# ASSIGNED TASK
Reproduce word for word, from the entries below, the line with "-5,23 +5,32 @@", the line with "img.setPixelAt(x, y, newPixel);", and every line between them, and nothing more.

# DATASET EXCERPTS
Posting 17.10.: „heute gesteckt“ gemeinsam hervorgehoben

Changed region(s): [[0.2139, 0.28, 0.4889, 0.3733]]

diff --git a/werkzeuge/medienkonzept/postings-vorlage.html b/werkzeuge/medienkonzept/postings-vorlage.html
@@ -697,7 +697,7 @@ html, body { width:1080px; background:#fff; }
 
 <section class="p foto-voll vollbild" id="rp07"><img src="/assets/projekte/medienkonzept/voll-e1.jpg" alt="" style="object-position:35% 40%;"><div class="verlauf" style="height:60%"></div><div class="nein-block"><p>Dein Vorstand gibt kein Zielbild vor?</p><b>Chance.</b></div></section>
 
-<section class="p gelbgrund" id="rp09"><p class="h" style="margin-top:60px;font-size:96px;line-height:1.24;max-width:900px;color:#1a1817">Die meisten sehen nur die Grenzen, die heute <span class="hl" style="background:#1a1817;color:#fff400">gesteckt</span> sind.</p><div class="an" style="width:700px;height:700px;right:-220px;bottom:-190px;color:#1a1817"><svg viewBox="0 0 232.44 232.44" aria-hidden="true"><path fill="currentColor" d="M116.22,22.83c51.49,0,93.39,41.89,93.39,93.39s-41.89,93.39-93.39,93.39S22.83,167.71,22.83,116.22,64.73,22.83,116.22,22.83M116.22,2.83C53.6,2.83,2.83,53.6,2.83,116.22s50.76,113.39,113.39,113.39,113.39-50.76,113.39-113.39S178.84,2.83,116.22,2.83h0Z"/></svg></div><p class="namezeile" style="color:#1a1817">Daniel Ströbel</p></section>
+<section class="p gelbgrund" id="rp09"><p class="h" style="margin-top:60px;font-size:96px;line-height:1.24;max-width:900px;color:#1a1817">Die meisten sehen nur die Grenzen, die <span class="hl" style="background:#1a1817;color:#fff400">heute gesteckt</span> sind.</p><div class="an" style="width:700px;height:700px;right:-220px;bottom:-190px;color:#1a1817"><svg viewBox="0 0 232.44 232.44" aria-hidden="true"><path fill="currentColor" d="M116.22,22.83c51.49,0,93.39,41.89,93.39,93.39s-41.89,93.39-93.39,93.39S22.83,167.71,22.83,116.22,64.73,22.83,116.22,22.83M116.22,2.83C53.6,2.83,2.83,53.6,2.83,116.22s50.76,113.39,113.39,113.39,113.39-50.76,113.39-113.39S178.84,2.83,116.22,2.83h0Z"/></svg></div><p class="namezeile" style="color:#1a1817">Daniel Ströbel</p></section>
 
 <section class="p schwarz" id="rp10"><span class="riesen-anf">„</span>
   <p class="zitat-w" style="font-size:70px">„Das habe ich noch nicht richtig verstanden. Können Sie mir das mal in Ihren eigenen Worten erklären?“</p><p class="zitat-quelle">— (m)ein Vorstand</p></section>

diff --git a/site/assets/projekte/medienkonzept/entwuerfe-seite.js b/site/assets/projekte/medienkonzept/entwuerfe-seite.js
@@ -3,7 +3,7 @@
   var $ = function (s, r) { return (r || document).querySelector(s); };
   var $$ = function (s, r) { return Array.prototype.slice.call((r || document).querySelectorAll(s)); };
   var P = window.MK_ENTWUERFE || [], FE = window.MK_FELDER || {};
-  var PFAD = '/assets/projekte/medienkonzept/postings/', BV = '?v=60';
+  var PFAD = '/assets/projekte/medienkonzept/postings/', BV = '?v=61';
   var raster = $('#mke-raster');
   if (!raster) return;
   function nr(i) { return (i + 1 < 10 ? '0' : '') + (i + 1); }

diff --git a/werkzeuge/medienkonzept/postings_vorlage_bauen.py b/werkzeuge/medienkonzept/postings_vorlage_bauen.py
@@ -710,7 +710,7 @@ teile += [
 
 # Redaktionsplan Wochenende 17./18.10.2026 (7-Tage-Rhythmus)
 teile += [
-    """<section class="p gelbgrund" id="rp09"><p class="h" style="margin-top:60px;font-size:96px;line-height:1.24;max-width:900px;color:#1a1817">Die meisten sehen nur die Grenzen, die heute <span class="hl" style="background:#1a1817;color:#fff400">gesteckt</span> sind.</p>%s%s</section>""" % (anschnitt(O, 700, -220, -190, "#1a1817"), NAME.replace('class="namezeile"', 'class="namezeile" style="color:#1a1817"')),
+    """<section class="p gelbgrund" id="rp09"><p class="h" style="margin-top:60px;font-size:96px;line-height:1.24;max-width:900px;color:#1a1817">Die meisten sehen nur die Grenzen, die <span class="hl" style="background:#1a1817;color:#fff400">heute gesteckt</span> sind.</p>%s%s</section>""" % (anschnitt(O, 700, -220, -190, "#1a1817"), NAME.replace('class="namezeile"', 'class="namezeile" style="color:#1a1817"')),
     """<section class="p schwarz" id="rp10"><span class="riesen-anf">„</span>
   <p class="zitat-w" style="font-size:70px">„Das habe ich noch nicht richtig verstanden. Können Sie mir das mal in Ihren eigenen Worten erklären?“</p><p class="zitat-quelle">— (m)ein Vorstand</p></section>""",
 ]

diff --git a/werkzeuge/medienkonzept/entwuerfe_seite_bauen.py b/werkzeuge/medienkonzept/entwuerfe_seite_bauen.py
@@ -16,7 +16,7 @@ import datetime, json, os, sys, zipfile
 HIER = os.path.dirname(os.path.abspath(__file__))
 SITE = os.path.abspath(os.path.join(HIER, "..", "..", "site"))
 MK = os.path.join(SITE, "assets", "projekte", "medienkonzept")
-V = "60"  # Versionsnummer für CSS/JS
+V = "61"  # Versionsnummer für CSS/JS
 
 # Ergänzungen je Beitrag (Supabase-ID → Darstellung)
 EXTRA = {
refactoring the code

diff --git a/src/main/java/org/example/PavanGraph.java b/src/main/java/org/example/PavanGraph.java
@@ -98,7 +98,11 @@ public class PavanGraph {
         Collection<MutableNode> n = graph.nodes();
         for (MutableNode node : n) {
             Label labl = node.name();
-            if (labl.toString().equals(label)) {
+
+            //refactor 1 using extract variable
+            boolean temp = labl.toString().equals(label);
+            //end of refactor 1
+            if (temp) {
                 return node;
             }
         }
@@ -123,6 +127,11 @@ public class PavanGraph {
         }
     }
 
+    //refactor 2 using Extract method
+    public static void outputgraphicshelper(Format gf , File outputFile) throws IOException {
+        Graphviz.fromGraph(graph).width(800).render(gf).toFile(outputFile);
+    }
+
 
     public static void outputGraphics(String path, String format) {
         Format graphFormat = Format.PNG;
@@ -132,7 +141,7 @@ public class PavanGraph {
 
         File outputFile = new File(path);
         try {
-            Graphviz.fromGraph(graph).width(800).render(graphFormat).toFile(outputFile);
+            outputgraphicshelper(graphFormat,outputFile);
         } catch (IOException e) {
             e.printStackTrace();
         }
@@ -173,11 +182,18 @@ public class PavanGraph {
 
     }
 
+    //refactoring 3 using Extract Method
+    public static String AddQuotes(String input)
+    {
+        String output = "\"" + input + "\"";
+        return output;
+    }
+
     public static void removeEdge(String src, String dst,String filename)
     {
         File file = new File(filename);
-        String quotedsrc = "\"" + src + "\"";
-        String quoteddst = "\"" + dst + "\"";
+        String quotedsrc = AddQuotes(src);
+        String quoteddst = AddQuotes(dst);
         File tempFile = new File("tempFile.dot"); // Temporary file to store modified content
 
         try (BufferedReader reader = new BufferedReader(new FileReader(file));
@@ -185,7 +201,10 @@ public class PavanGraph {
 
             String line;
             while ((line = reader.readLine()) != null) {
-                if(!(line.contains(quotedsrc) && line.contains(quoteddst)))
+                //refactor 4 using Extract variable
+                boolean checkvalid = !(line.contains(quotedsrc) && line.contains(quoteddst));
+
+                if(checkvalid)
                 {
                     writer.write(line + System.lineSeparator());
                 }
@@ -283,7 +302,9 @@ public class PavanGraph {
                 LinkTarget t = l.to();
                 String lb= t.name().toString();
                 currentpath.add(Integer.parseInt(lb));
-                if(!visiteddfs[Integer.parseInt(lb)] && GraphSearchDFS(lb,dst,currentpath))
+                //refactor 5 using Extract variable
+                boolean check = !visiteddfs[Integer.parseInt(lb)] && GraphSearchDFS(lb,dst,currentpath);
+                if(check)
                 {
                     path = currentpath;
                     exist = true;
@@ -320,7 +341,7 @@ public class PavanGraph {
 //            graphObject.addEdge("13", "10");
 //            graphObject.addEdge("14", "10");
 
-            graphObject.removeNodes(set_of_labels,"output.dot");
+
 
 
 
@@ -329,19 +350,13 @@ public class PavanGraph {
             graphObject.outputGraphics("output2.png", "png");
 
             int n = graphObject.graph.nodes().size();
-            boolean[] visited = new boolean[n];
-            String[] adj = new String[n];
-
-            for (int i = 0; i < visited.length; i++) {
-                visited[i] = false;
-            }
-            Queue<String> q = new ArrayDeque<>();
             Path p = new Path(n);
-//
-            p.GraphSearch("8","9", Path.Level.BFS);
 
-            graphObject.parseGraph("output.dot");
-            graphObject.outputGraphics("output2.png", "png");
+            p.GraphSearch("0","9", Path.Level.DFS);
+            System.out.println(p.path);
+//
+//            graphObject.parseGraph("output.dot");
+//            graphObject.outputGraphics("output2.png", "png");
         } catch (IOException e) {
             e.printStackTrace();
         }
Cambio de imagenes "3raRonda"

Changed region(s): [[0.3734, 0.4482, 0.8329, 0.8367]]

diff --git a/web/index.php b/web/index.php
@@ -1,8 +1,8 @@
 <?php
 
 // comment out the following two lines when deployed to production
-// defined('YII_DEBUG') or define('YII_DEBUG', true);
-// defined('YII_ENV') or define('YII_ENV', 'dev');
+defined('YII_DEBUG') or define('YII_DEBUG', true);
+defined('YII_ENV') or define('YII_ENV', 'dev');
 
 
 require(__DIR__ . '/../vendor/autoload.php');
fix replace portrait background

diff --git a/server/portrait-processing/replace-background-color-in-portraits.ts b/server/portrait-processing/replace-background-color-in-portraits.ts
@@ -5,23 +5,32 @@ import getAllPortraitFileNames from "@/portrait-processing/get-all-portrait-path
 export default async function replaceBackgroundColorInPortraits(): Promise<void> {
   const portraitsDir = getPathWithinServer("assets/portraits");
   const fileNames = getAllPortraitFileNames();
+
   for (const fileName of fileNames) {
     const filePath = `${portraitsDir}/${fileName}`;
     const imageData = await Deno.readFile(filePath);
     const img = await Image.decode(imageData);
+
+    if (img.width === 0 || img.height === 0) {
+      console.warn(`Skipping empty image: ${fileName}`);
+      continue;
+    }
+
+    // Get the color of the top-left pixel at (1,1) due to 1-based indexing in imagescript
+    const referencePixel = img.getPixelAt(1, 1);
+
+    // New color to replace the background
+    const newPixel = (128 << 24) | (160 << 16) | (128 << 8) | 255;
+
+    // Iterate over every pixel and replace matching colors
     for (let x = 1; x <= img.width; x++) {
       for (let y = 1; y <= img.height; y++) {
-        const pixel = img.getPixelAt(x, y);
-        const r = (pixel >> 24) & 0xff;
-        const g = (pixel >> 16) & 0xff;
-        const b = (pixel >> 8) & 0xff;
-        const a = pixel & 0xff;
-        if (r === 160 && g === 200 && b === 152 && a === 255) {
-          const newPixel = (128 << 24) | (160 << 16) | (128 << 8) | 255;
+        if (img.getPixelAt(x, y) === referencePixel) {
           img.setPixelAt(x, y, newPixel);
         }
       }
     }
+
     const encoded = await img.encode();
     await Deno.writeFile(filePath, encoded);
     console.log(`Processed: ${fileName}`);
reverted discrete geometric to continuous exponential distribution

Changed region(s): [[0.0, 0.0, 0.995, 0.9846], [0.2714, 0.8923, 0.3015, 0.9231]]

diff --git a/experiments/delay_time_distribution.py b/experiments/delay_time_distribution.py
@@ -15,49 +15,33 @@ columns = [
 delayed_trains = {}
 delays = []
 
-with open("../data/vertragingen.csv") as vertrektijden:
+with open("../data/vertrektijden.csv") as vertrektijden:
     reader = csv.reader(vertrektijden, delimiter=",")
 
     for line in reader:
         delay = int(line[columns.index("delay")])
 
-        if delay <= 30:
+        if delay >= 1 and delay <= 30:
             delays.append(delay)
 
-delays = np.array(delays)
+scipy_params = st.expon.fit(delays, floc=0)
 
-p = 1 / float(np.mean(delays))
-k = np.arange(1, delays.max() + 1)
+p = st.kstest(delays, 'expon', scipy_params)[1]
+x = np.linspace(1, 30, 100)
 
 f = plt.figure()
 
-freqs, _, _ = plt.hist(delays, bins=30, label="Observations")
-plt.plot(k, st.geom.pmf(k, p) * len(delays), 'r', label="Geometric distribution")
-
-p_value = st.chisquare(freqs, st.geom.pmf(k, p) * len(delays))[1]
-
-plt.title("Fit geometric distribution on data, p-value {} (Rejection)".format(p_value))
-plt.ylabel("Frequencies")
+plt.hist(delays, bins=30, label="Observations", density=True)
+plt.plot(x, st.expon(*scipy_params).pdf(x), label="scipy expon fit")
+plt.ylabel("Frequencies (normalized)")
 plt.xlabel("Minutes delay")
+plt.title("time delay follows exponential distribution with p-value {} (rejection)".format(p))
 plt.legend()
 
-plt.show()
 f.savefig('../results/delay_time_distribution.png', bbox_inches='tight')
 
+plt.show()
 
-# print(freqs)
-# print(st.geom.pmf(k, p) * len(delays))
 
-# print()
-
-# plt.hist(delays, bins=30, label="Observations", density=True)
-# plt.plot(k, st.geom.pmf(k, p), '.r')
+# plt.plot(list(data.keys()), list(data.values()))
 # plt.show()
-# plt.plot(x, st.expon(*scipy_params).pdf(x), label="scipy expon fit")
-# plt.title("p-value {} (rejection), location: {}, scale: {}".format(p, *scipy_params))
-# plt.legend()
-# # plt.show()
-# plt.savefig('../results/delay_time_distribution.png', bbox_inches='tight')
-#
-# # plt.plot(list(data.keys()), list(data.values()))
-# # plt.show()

# ANSWER SECTION
@@ -5,23 +5,32 @@ import getAllPortraitFileNames from "@/portrait-processing/get-all-portrait-path
 export default async function replaceBackgroundColorInPortraits(): Promise<void> {
   const portraitsDir = getPathWithinServer("assets/portraits");
   const fileNames = getAllPortraitFileNames();
+
   for (const fileName of fileNames) {
     const filePath = `${portraitsDir}/${fileName}`;
     const imageData = await Deno.readFile(filePath);
     const img = await Image.decode(imageData);
+
+    if (img.width === 0 || img.height === 0) {
+      console.warn(`Skipping empty image: ${fileName}`);
+      continue;
+    }
+
+    // Get the color of the top-left pixel at (1,1) due to 1-based indexing in imagescript
+    const referencePixel = img.getPixelAt(1, 1);
+
+    // New color to replace the background
+    const newPixel = (128 << 24) | (160 << 16) | (128 << 8) | 255;
+
+    // Iterate over every pixel and replace matching colors
     for (let x = 1; x <= img.width; x++) {
       for (let y = 1; y <= img.height; y++) {
-        const pixel = img.getPixelAt(x, y);
-        const r = (pixel >> 24) & 0xff;
-        const g = (pixel >> 16) & 0xff;
-        const b = (pixel >> 8) & 0xff;
-        const a = pixel & 0xff;
-        if (r === 160 && g === 200 && b === 152 && a === 255) {
-          const newPixel = (128 << 24) | (160 << 16) | (128 << 8) | 255;
+        if (img.getPixelAt(x, y) === referencePixel) {
           img.setPixelAt(x, y, newPixel);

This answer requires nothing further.